== Segment start ==
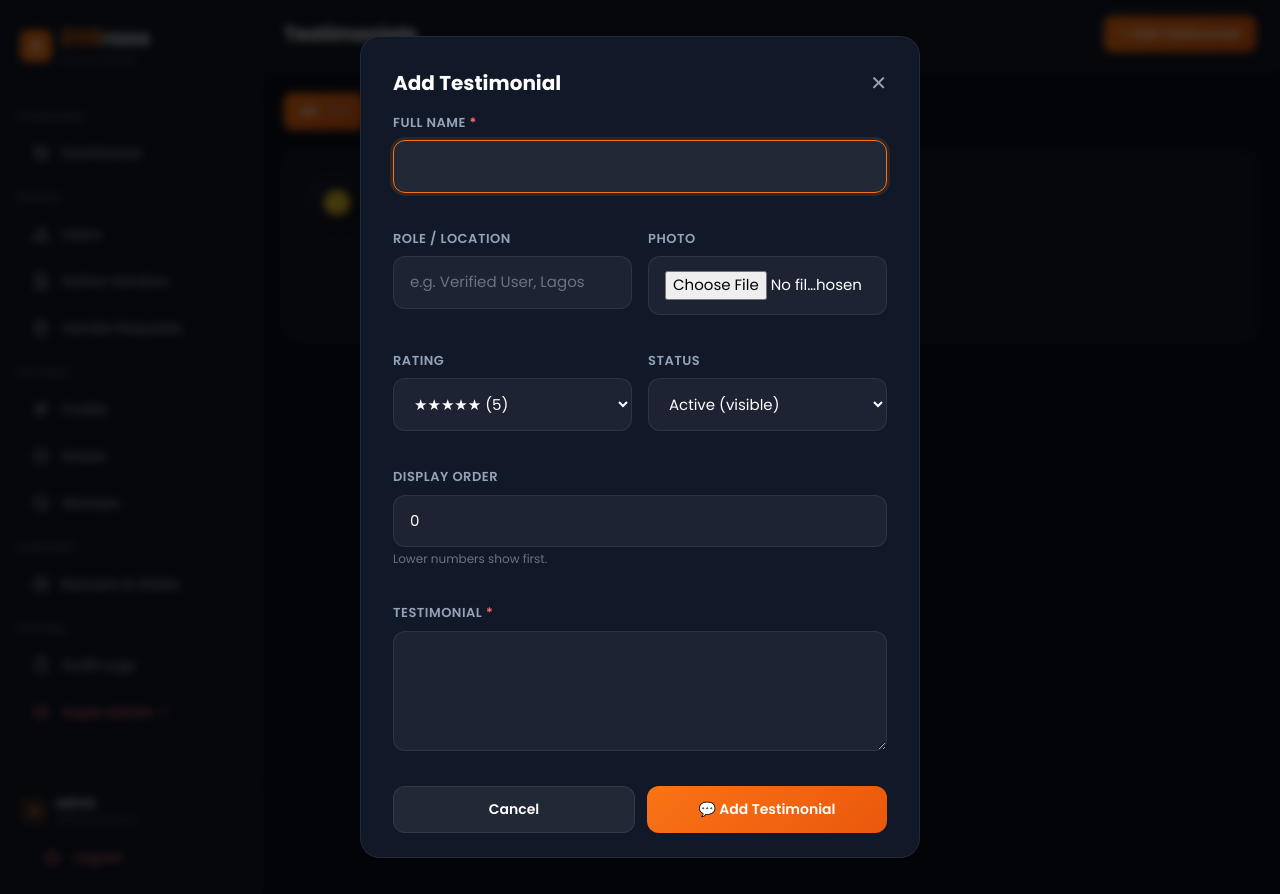
After one commit to SPOTWEBDEV/zoefit, a PHP site: page /admin/testimonials.php in a window 1280 px wide, after a click on "+ Add Testimonial". The commit adds this page. Run offline with PHP 8.4, Linux system fonts and the light colour scheme; a user stored in the database is signed in; data comes from the database, SQL or seed files in the repository; tables that the repository leaves empty or names only in its code hold one stand-in row (values such as "Sample post").

Commit message:
work on the session timeout , testimonials , with order

```diff
--- a/admin/login.php
+++ b/admin/login.php
@@ -4,6 +4,10 @@ require_once __DIR__ . '/../config/database.php';
 startAppSession();
 if (!empty($_SESSION['admin_id'])) redirect(APP_URL.'/admin/dashboard.php');
 $error = '';
+if (isset($_GET['expired']) && !$error) {
+  $error = 'Your session expired due to inactivity. Please log in again.';
+}
+
 if (isPost()) {
   if (!verifyCsrf($_POST[CSRF_TOKEN_NAME]??'')) { $error='Invalid request.'; }
   else {
--- /dev/null
+++ b/admin/testimonials.php
@@ -0,0 +1,408 @@
+<?php
+// admin/testimonials.php
+require_once __DIR__ . '/../config/config.php';
+require_once __DIR__ . '/../config/database.php';
+$auth = requireAdmin(); $adminId = $auth['id'];
+$db = getDB(); $msg = $err = '';
+
+// ── Pre-load edit testimonial BEFORE any POST so the modal data
+//    is always available regardless of form submissions
+$editT = null;
+if (isset($_GET['edit']) && ($eid = (int)$_GET['edit'])) {
+    $s = $db->prepare("SELECT * FROM testimonials WHERE id=?");
+    $s->execute([$eid]);
+    $editT = $s->fetch() ?: null;
+}
+
+// ── POST actions ───────────────────────────────────────────
+if (isPost() && verifyCsrf($_POST[CSRF_TOKEN_NAME] ?? '')) {
+    $action = $_POST['action'] ?? '';
+    $tid    = (int)($_POST['testimonial_id'] ?? 0);
+
+    // ── Create ─────────────────────────────────────────────
+    if ($action === 'create') {
+        $name    = trim($_POST['full_name']  ?? '');
+        $role    = trim($_POST['role_title'] ?? '');
+        $content = trim($_POST['content']    ?? '');
+        $rating  = (int)($_POST['rating']    ?? 5);
+        $status  = ($_POST['status'] ?? 'active') === 'inactive' ? 'inactive' : 'active';
+        $order   = (int)($_POST['display_order'] ?? 0);
+
+        if ($rating < 1 || $rating > 5) $rating = 5;
+
+        if (!$name || !$content) {
+            $err = 'Full name and testimonial content are required.';
+        } else {
+            $photo = _uploadPhoto();
+            $db->prepare(
+                "INSERT INTO testimonials
+                   (full_name,role_title,photo,rating,content,status,display_order,created_by)
+                 VALUES (?,?,?,?,?,?,?,?)"
+            )->execute([$name,$role,$photo,$rating,$content,$status,$order,$adminId]);
+            $newId = (int)$db->lastInsertId();
+            auditLog('admin',$adminId,'create_testimonial',"Testimonial by '$name' created",'testimonial',$newId);
+            $msg = "Testimonial from <strong>".e($name)."</strong> added.";
+        }
+
+    // ── Edit ───────────────────────────────────────────────
+    } elseif ($action === 'edit' && $tid) {
+        $name    = trim($_POST['full_name']  ?? '');
+        $role    = trim($_POST['role_title'] ?? '');
+        $content = trim($_POST['content']    ?? '');
+        $rating  = (int)($_POST['rating']    ?? 5);
+        $status  = ($_POST['status'] ?? 'active') === 'inactive' ? 'inactive' : 'active';
+        $order   = (int)($_POST['display_order'] ?? 0);
+
+        if ($rating < 1 || $rating > 5) $rating = 5;
+
+        if (!$name || !$content) {
+            $err = 'Full name and testimonial content are required.';
+        } else {
+            $photo = _uploadPhoto();
+            if ($photo) {
+                $db->prepare(
+                    "UPDATE testimonials SET full_name=?,role_title=?,photo=?,rating=?,
+                     content=?,status=?,display_order=?,updated_at=NOW() WHERE id=?"
+                )->execute([$name,$role,$photo,$rating,$content,$status,$order,$tid]);
+            } else {
+                $db->prepare(
+                    "UPDATE testimonials SET full_name=?,role_title=?,rating=?,
+                     content=?,status=?,display_order=?,updated_at=NOW() WHERE id=?"
+                )->execute([$name,$role,$rating,$content,$status,$order,$tid]);
+            }
+            auditLog('admin',$adminId,'edit_testimonial',"Testimonial #$tid updated",'testimonial',$tid);
+            $msg   = 'Testimonial updated successfully.';
+            $editT = null; // clear so modal does not re-open
+        }
+
+    // ── Toggle status (active/inactive) ─────────────────────
+    } elseif ($action === 'toggle_status' && $tid) {
+        $chk = $db->prepare("SELECT status FROM testimonials WHERE id=?");
+        $chk->execute([$tid]); $cur = $chk->fetchColumn();
+        $new = $cur === 'active' ? 'inactive' : 'active';
+        $db->prepare("UPDATE testimonials SET status=?,updated_at=NOW() WHERE id=?")
+           ->execute([$new,$tid]);
+        auditLog('admin',$adminId,'toggle_testimonial',"Testimonial #$tid set to $new",'testimonial',$tid);
+        $msg = 'Testimonial is now '.($new === 'active' ? 'visible' : 'hidden').'.';
+
+    // ── Delete ───────────────────────────────────────────────
+    } elseif ($action === 'delete' && $tid) {
+        $db->prepare("DELETE FROM testimonials WHERE id=?")->execute([$tid]);
+        auditLog('admin',$adminId,'delete_testimonial',"Testimonial #$tid deleted",'testimonial',$tid);
+        $msg = 'Testimonial deleted.';
+    }
+}
+
+// ── Load testimonials list ────────────────────────────────
+$tab = $_GET['tab'] ?? 'all';
+if (!in_array($tab, ['all','active','inactive'])) $tab = 'all';
+$where  = $tab !== 'all' ? "status=?" : "1=1";
+$params = $tab !== 'all' ? [$tab]     : [];
+
+$stmt = $db->prepare(
+    "SELECT * FROM testimonials WHERE $where ORDER BY display_order ASC, created_at DESC"
+);
+$stmt->execute($params);
+$testimonials = $stmt->fetchAll();
+
+$tabCounts = [];
+foreach (['active','inactive'] as $t)
+    $tabCounts[$t] = (int)$db->query("SELECT COUNT(*) FROM testimonials WHERE status='$t'")->fetchColumn();
+
+// ── Photo upload helper ───────────────────────────────────
+function _uploadPhoto(): ?string {
+    if (empty($_FILES['photo']['name'])) return null;
+    $ext = strtolower(pathinfo($_FILES['photo']['name'], PATHINFO_EXTENSION));
+    if (!in_array($ext, ['jpg','jpeg','png','webp','gif'])) return null;
+    $name = 'testimonial-'.uniqid().'.'.$ext;
+    move_uploaded_file($_FILES['photo']['tmp_name'], UPLOAD_PATH.$name);
+    return $name;
+}
+
+$aPage = 'testimonials';
+?><!DOCTYPE html>
+<html lang="en">
+<head>
+  <meta charset="UTF-8"><meta name="viewport" content="width=device-width,initial-scale=1">
+  <meta name="csrf-token" content="<?= generateCsrf() ?>">
+  <title>Testimonials — <?= APP_NAME ?> Admin</title>
+  <script src="<?= APP_URL ?>/assets/js/tailwind.js"></script>
+  <link href="https://fonts.googleapis.com/css2?family=Poppins:wght@300;400;500;600;700;800&display=swap" rel="stylesheet">
+  <link rel="stylesheet" href="<?= APP_URL ?>/assets/css/app.css">
+  <style>*{font-family:'Poppins',sans-serif!important}</style>
+</head>
+<body class="bg-[#0a0f1a] text-white">
+<?php include __DIR__ . '/../components/admin-sidebar.php'; ?>
+
+<div class="main-content">
+  <div class="topbar">
+    <button onclick="toggleSidebar()" class="md:hidden text-gray-400 text-2xl mr-3">☰</button>
+    <h1 class="text-xl font-bold">Testimonials</h1>
+    <button onclick="Modal.open('create-modal')" class="btn btn-primary btn-sm">+ Add Testimonial</button>
+  </div>
+
+  <div class="p-4 md:p-6">
+
+    <!-- Flash messages -->
+    <?php if ($msg): ?>
+    <div class="bg-green-500/10 border border-green-500/30 text-green-400 rounded-xl p-4 mb-5 text-sm">
+      ✅ <?= $msg ?>
+    </div>
+    <?php endif; ?>
+    <?php if ($err): ?>
+    <div class="bg-red-500/10 border border-red-500/30 text-red-400 rounded-xl p-4 mb-5 text-sm">
+      ❌ <?= e($err) ?>
+    </div>
+    <?php endif; ?>
+
+    <!-- Tabs -->
+    <div class="flex gap-2 mb-5 flex-wrap">
+      <a href="?tab=all" class="btn btn-sm <?= $tab==='all'?'btn-primary':'btn-secondary' ?>">
+        All <span class="text-xs ml-1 text-gray-400">(<?= array_sum($tabCounts) ?>)</span>
+      </a>
+      <?php $tabMeta=['active'=>['🟢','text-green-400'],'inactive'=>['⚪','text-gray-400']]; ?>
+      <?php foreach ($tabMeta as $t=>[$icon,$col]): ?>
+      <a href="?tab=<?= $t ?>" class="btn btn-sm <?= $tab===$t?'btn-primary':'btn-secondary' ?> flex items-center gap-1.5">
+        <?= $icon ?> <span class="<?= $col ?>"><?= ucfirst($t) ?></span>
+        <?php if (($tabCounts[$t]??0) > 0): ?>
+        <span class="<?= $tab===$t?'bg-white/25':'bg-orange-500' ?> text-white text-xs rounded-full w-5 h-5 flex items-center justify-center font-bold">
+          <?= $tabCounts[$t] ?>
+        </span>
+        <?php endif; ?>
+      </a>
+      <?php endforeach; ?>
+    </div>
+
+    <!-- Testimonials list -->
+    <div class="space-y-4">
+      <?php if (!$testimonials): ?>
+      <div class="card p-12 text-center">
+        <div class="text-5xl mb-4">💬</div>
+        <div class="text-gray-500 mb-3">No testimonials found.</div>
+        <button onclick="Modal.open('create-modal')" class="btn btn-primary">+ Add First Testimonial</button>
+      </div>
+      <?php endif; ?>
+
+      <?php foreach ($testimonials as $t): ?>
+      <div class="card p-5">
+        <div class="flex items-start gap-4">
+
+          <!-- Photo thumb -->
+          <div class="w-16 h-16 rounded-full flex-shrink-0 overflow-hidden flex items-center justify-center text-2xl"
+               style="background:linear-gradient(135deg,#1a2235,#0d1118)">
+            <?php if ($t['photo'] && file_exists(UPLOAD_PATH.$t['photo'])): ?>
+            <img src="<?= APP_URL ?>/uploads/<?= e($t['photo']) ?>"
+                 class="w-full h-full object-cover" alt="">
+            <?php else: ?>🙂<?php endif; ?>
+          </div>
+
+          <div class="flex-1 min-w-0">
+            <!-- Name + badges -->
+            <div class="flex items-center gap-2 flex-wrap mb-1">
+              <h3 class="font-bold text-base"><?= e($t['full_name']) ?></h3>
+              <span class="badge <?= $t['status']==='active'?'badge-success':'badge-muted' ?>">
+                <?= ucfirst($t['status']) ?>
+              </span>
+              <span class="text-yellow-400 text-sm">
+                <?= str_repeat('★', (int)$t['rating']).str_repeat('☆', 5-(int)$t['rating']) ?>
+              </span>
+            </div>
+
+            <?php if ($t['role_title']): ?>
+            <div class="text-xs text-gray-400 mb-2"><?= e($t['role_title']) ?></div>
+            <?php endif; ?>
+
+            <!-- Content -->
+            <p class="text-sm text-gray-300 mb-3"><?= nl2br(e($t['content'])) ?></p>
+
+            <div class="text-xs text-gray-500 mb-3">
+              Order: <?= (int)$t['display_order'] ?> · Added <?= date('M j, Y', strtotime($t['created_at'])) ?>
+            </div>
+
+            <!-- Actions -->
+            <div class="flex gap-2 flex-wrap">
+              <a href="?tab=<?= urlencode($tab) ?>&edit=<?= $t['id'] ?>"
+                 class="btn btn-sm btn-secondary text-xs">✏️ Edit</a>
+
+              <form method="POST" style="display:inline">
+                <?= csrfField() ?>
+                <input type="hidden" name="action" value="toggle_status">
+                <input type="hidden" name="testimonial_id" value="<?= $t['id'] ?>">
+                <button class="btn btn-sm btn-secondary text-xs <?= $t['status']==='active'?'text-gray-400':'text-green-400' ?>">
+                  <?= $t['status']==='active' ? '🙈 Hide' : '👁 Show' ?>
+                </button>
+              </form>
+
+              <form method="POST" style="display:inline"
+                    onsubmit="return confirm('Delete this testimonial permanently? This cannot be undone.')">
+                <?= csrfField() ?>
+                <input type="hidden" name="action" value="delete">
+                <input type="hidden" name="testimonial_id" value="<?= $t['id'] ?>">
+                <button class="btn btn-sm btn-secondary text-xs text-red-400">🗑 Delete</button>
+              </form>
+            </div>
+          </div>
+        </div>
+      </div>
+      <?php endforeach; ?>
+    </div>
+
+  </div><!-- /p-4 -->
+</div><!-- /main-content -->
+
+
+<!-- ══════════════════════════════════════════════════════════
+     CREATE TESTIMONIAL MODAL
+══════════════════════════════════════════════════════════ -->
+<div class="modal-overlay" id="create-modal">
+  <div class="modal-box" style="max-width:560px;max-height:92vh;overflow-y:auto">
+    <div class="flex items-center justify-between mb-4">
+      <h3 class="text-xl font-bold">Add Testimonial</h3>
+      <button data-close-modal="create-modal" class="text-gray-400 hover:text-white text-xl">✕</button>
+    </div>
+    <form method="POST" enctype="multipart/form-data">
+      <?= csrfField() ?><input type="hidden" name="action" value="create">
+      <div class="grid grid-cols-2 gap-4">
+        <div class="col-span-2 form-group">
+          <label class="form-label">Full Name <span class="text-red-400">*</span></label>
+          <input type="text" name="full_name" class="form-control" required autofocus>
+        </div>
+        <div class="form-group">
+          <label class="form-label">Role / Location</label>
+          <input type="text" name="role_title" class="form-control" placeholder="e.g. Verified User, Lagos">
+        </div>
+        <div class="form-group">
+          <label class="form-label">Photo</label>
+          <input type="file" name="photo" class="form-control" accept="image/*">
+        </div>
+        <div class="form-group">
+          <label class="form-label">Rating</label>
+          <select name="rating" class="form-control">
+            <?php for ($i=5;$i>=1;$i--): ?>
+            <option value="<?= $i ?>" <?= $i===5?'selected':'' ?>><?= str_repeat('★',$i) ?> (<?= $i ?>)</option>
+            <?php endfor; ?>
+          </select>
+        </div>
+        <div class="form-group">
+          <label class="form-label">Status</label>
+          <select name="status" class="form-control">
+            <option value="active">Active (visible)</option>
+            <option value="inactive">Inactive (hidden)</option>
+          </select>
+        </div>
+        <div class="col-span-2 form-group">
+          <label class="form-label">Display Order</label>
+          <input type="number" name="display_order" class="form-control" value="0" min="0">
+          <div class="text-xs text-gray-500 mt-1">Lower numbers show first.</div>
+        </div>
+        <div class="col-span-2 form-group">
+          <label class="form-label">Testimonial <span class="text-red-400">*</span></label>
+          <textarea name="content" class="form-control" rows="4" required></textarea>
+        </div>
+      </div>
+      <div class="flex gap-3 mt-2">
+        <button type="button" data-close-modal="create-modal" class="btn btn-secondary flex-1">Cancel</button>
+        <button type="submit" class="btn btn-primary flex-1">💬 Add Testimonial</button>
+      </div>
+    </form>
+  </div>
+</div>
+
+
+<!-- ══════════════════════════════════════════════════════════
+     EDIT TESTIMONIAL MODAL
+     Always rendered — JS opens it when ?edit= is present.
+══════════════════════════════════════════════════════════ -->
+<div class="modal-overlay" id="edit-modal">
+  <div class="modal-box" style="max-width:560px;max-height:92vh;overflow-y:auto">
+    <div class="flex items-center justify-between mb-4">
+      <h3 class="text-xl font-bold">Edit Testimonial</h3>
+      <a href="?tab=<?= urlencode($tab) ?>" class="text-gray-400 hover:text-white text-xl">✕</a>
+    </div>
+
+    <?php if ($editT): ?>
+    <form method="POST" enctype="multipart/form-data">
+      <?= csrfField() ?>
+      <input type="hidden" name="action"         value="edit">
+      <input type="hidden" name="testimonial_id" value="<?= $editT['id'] ?>">
+
+      <div class="grid grid-cols-2 gap-4">
+        <div class="col-span-2 form-group">
+          <label class="form-label">Full Name <span class="text-red-400">*</span></label>
+          <input type="text" name="full_name" class="form-control"
+                 value="<?= e($editT['full_name']) ?>" required>
+        </div>
+        <div class="form-group">
+          <label class="form-label">Role / Location</label>
+          <input type="text" name="role_title" class="form-control"
+                 value="<?= e($editT['role_title'] ?? '') ?>">
+        </div>
+        <div class="form-group">
+          <label class="form-label">New Photo <span class="text-gray-500 font-normal text-xs">(leave blank to keep)</span></label>
+          <input type="file" name="photo" class="form-control" accept="image/*">
+          <?php if ($editT['photo']): ?>
+          <div class="text-xs text-gray-500 mt-1">Current: <?= e(basename($editT['photo'])) ?></div>
+          <?php endif; ?>
+        </div>
+        <div class="form-group">
+          <label class="form-label">Rating</label>
+          <select name="rating" class="form-control">
+            <?php for ($i=5;$i>=1;$i--): ?>
+            <option value="<?= $i ?>" <?= (int)$editT['rating']===$i?'selected':'' ?>><?= str_repeat('★',$i) ?> (<?= $i ?>)</option>
+            <?php endfor; ?>
+          </select>
+        </div>
+        <div class="form-group">
+          <label class="form-label">Status</label>
+          <select name="status" class="form-control">
+            <option value="active"   <?= $editT['status']==='active'?'selected':'' ?>>Active (visible)</option>
+            <option value="inactive" <?= $editT['status']==='inactive'?'selected':'' ?>>Inactive (hidden)</option>
+          </select>
+        </div>
+        <div class="col-span-2 form-group">
+          <label class="form-label">Display Order</label>
+          <input type="number" name="display_order" class="form-control"
+                 value="<?= (int)$editT['display_order'] ?>" min="0">
+        </div>
+        <div class="col-span-2 form-group">
+          <label class="form-label">Testimonial <span class="text-red-400">*</span></label>
+          <textarea name="content" class="form-control" rows="4" required><?= e($editT['content']) ?></textarea>
+        </div>
+      </div>
+
+      <div class="flex gap-3 mt-4">
+        <a href="?tab=<?= urlencode($tab) ?>" class="btn btn-secondary flex-1 text-center">Cancel</a>
+        <button type="submit" class="btn btn-primary flex-1">💾 Save Changes</button>
+      </div>
+    </form>
+
+    <?php else: ?>
+    <div class="p-8 text-center text-gray-500">
+      <div class="text-3xl mb-2">❓</div>
+      No testimonial selected. <a href="?tab=<?= urlencode($tab) ?>" class="text-orange-400 underline">Go back</a>
+    </div>
+    <?php endif; ?>
+
+  </div>
+</div>
+
+
+<script src="<?= APP_URL ?>/assets/js/app.js"></script>
+<script>
+// ── Auto-open the edit modal when ?edit= is present in URL ──
+(function () {
+  const params = new URLSearchParams(window.location.search);
+  if (params.has('edit') && params.get('edit')) {
+    setTimeout(function () {
+      if (typeof Modal !== 'undefined' && Modal.open) {
+        Modal.open('edit-modal');
+      } else {
+        var el = document.getElementById('edit-modal');
+        if (el) el.style.display = 'flex';
+      }
+    }, 80);
+  }
+})();
+</script>
+</body>
+</html>
--- a/assets/css/app.css
+++ b/assets/css/app.css
@@ -62,6 +62,7 @@ body {
   height: 300px;
   background: rgba(255,255,255,0.05);
   border-radius: 50%;
+  pointer-events: none; /* let clicks pass through to whatever's underneath */
 }
 
 /* ============ BUTTONS ============ */
--- a/config/config.php
+++ b/config/config.php
@@ -32,6 +32,7 @@ define('LOGS_PER_PAGE',         25);
 define('CODE_LENGTH',           15);
 define('UPLOAD_PATH',           realpath(__DIR__.'/../uploads').DIRECTORY_SEPARATOR);
 define('UPLOAD_URL',            APP_URL.'/uploads/');
+define('SESSION_IDLE_TIMEOUT', 900); // seconds of inactivity before auto-logout (15 min)
 
 function startAppSession(): void {
   if (session_status() === PHP_SESSION_NONE) {
@@ -41,7 +42,48 @@ function startAppSession(): void {
     ]);
     session_start();
   }
+  enforceSessionTimeout();
 }
+
+function enforceSessionTimeout(): void {
+  $roleKeys = [
+    'user'        => 'user_id',
+    'admin'       => 'admin_id',
+    'vendor'      => 'vendor_id',
+    'super_admin' => 'super_admin_id',
+  ];
+
+  $activeRole = null;
+  foreach ($roleKeys as $role => $key) {
+    if (!empty($_SESSION[$key])) { $activeRole = $role; break; }
+  }
+
+  if ($activeRole !== null) {
+    if (!empty($_SESSION['last_activity']) && (time() - $_SESSION['last_activity']) > SESSION_IDLE_TIMEOUT) {
+      // Wipe session data
+      $_SESSION = [];
+      if (ini_get('session.use_cookies')) {
+        $p = session_get_cookie_params();
+        setcookie(session_name(), '', time() - 42000, $p['path'], $p['domain'], $p['secure'], $p['httponly']);
+      }
+      session_destroy();
+
+      if (isAjax()) jsonResponse(['error'=>'Session expired due to inactivity'], 401);
+
+      $loginPaths = [
+        'user'        => '/user/login.php',
+        'admin'       => '/admin/login.php',
+        'vendor'      => '/vendor/login.php',
+        'super_admin' => '/admin/super-login.php',
+      ];
+      redirect(APP_URL . $loginPaths[$activeRole] . '?expired=1');
+    }
+  }
+
+  // Touch the activity timestamp on every request (login or not)
+  $_SESSION['last_activity'] = time();
+}
+
 function generateCsrf(): string {
   startAppSession();
   if (empty($_SESSION[CSRF_TOKEN_NAME])) $_SESSION[CSRF_TOKEN_NAME] = bin2hex(random_bytes(32));
--- a/user/draw-detail.php
+++ b/user/draw-detail.php
@@ -286,7 +286,7 @@ function maskName(string $name, bool $isMe = false): string {
           <?= strtoupper(mb_substr($draw['winner_name'],0,1)) ?>
         </div>
         <div class="flex-1 min-w-0">
-          <div class="font-bold text-yellow-400 text-lg"><?= e(maskName($draw['winner_name'], (int)($draw['winner_uid']??0) === $loggedInUserId)) ?></div>
+          <div class="font-bold text-yellow-400 text-lg"><?= $draw['winner_name'], (int)($draw['winner_uid']??0) === $loggedInUserId ?></div>
           <div class="text-sm text-gray-400"><?= e(_maskPhone($draw['winner_phone'])) ?></div>
           <?php if ($draw['tiebreaker_used']): ?>
           <div class="text-xs text-orange-400 mt-0.5">via <?= e(str_replace('_',' ',$draw['tiebreaker_used'])) ?></div>
@@ -343,7 +343,7 @@ function maskName(string $name, bool $isMe = false): string {
           <?php if ($isMe): ?><div class="text-xs text-orange-400 font-bold mb-1">← You</div><?php endif; ?>
           <div class="text-3xl mb-2"><?= $pm[0] ?></div>
           <div class="font-bold <?= $pm[2] ?> text-sm mb-0.5">
-            <?= e(maskName($r['full_name'], $isMe)) ?>
+            <?= $r['full_name'] ?>
           </div>
           <div class="inline-flex items-center gap-1 px-2 py-1 rounded-full text-xs font-bold mt-1"
                style="background:rgba(255,255,255,.06)">
@@ -413,7 +413,7 @@ function maskName(string $name, bool $isMe = false): string {
               <td class="px-4 py-3">
                 <div class="flex items-center gap-2">
                   <div class="font-semibold text-sm <?= $isMe?'text-orange-400':'text-white' ?>">
-                    <?= e(maskName($p['full_name'], $isMe)) ?>
+                    <?= $p['full_name'] ?>
                   </div>
                   <?php if ($isMe): ?>
                   <span class="text-xs bg-orange-500/20 border border-orange-500/30 text-orange-400 rounded-full px-1.5 py-0.5 font-bold">You</span>
--- a/user/login.php
+++ b/user/login.php
@@ -5,6 +5,9 @@ startAppSession();
 if (!empty($_SESSION['user_id'])) redirect(APP_URL . '/user/dashboard.php');
 
 $error = '';
+if (isset($_GET['expired']) && !$error) {
+  $error = 'Your session expired due to inactivity. Please log in again.';
+}
 
 if (isPost()) {
   if (!verifyCsrf($_POST[CSRF_TOKEN_NAME] ?? '')) {
```
Also changed, not shown: admin/users.php (+8 -1 lines), index.php (+29 -14 lines), user/register.php (+11 -2 lines), uploads/testimonial-6a62c0f07cd44.png (added), 1 other file.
== Segment end ==
§ **Exercise**: Scan the entries above and report the number of lines that contain the word "prepare", with no added text.

§ **Exercise result**: 8